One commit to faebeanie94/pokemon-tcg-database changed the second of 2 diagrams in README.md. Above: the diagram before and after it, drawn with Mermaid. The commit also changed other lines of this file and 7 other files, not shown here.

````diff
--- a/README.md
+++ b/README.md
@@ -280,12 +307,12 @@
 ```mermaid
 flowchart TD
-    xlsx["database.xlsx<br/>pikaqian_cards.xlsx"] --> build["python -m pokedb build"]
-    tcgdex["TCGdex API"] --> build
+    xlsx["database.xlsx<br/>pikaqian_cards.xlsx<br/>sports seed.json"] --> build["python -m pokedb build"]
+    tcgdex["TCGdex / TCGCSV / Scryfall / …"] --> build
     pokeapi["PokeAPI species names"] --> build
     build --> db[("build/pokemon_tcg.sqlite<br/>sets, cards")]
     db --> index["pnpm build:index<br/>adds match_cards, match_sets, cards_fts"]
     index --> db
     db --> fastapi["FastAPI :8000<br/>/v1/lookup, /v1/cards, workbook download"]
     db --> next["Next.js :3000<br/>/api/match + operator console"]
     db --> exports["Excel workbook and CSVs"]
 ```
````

......

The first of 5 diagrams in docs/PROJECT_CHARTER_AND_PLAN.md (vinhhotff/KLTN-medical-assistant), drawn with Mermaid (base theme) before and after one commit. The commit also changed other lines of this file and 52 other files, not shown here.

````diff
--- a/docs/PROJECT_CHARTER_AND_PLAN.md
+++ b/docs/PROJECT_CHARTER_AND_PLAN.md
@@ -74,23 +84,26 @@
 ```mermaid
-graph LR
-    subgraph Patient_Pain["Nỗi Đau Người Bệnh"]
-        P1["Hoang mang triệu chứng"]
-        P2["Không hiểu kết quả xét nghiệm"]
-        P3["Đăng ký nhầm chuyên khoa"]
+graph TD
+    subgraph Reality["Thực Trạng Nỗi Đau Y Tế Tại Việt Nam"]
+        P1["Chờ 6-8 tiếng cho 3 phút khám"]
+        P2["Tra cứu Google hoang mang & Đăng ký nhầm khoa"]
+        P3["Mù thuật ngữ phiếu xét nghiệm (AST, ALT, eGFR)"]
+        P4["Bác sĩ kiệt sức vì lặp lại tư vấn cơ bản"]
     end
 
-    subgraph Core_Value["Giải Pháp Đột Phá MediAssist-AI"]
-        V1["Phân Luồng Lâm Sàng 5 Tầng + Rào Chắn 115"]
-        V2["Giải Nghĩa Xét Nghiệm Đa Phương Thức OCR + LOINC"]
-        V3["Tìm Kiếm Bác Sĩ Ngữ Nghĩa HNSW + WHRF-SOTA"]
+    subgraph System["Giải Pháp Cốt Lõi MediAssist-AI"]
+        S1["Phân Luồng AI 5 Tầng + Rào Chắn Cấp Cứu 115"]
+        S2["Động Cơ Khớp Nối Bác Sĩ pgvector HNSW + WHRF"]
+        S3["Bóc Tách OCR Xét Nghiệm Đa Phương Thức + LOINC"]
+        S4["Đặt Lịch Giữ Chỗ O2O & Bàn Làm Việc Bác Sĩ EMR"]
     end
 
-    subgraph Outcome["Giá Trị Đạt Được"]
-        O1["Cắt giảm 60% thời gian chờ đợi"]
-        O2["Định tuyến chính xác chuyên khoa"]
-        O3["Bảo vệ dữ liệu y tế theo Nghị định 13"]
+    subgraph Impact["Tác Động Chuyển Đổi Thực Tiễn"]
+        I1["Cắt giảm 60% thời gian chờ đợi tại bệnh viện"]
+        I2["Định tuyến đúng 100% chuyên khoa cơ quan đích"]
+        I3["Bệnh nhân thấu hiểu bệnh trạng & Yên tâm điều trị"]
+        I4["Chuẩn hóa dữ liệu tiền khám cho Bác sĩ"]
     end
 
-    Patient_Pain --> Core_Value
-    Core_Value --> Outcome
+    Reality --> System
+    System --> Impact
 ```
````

......

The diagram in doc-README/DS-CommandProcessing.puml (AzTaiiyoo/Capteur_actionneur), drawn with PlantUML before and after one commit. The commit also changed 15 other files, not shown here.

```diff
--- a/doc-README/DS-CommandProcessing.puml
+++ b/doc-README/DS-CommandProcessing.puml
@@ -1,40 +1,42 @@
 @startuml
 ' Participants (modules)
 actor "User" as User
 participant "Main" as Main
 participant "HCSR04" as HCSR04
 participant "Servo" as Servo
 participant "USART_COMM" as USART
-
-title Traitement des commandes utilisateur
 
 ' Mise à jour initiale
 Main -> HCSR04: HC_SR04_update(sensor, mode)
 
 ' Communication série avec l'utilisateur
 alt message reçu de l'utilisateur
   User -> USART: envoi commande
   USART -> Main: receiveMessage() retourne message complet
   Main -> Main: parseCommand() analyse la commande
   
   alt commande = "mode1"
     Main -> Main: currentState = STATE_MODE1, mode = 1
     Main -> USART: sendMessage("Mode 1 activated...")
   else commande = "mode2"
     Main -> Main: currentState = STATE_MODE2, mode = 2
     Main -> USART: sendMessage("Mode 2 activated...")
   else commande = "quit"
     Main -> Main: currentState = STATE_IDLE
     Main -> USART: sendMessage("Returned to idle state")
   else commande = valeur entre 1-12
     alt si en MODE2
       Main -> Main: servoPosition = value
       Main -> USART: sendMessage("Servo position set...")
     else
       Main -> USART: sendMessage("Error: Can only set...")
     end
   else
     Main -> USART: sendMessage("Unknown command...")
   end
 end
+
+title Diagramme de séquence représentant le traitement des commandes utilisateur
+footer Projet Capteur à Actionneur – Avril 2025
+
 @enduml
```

......

#### YOUR TASK:
Among the records above, only the lines between the line holding "ký nhầm chuyên" and the line holding "thuật ngữ phiếu", inclusive, are to be output, exactly as written.

#### EXERCISE SOLUTION:
-        P3["Đăng ký nhầm chuyên khoa"]
+graph TD
+    subgraph Reality["Thực Trạng Nỗi Đau Y Tế Tại Việt Nam"]
+        P1["Chờ 6-8 tiếng cho 3 phút khám"]
+        P2["Tra cứu Google hoang mang & Đăng ký nhầm khoa"]
+        P3["Mù thuật ngữ phiếu xét nghiệm (AST, ALT, eGFR)"]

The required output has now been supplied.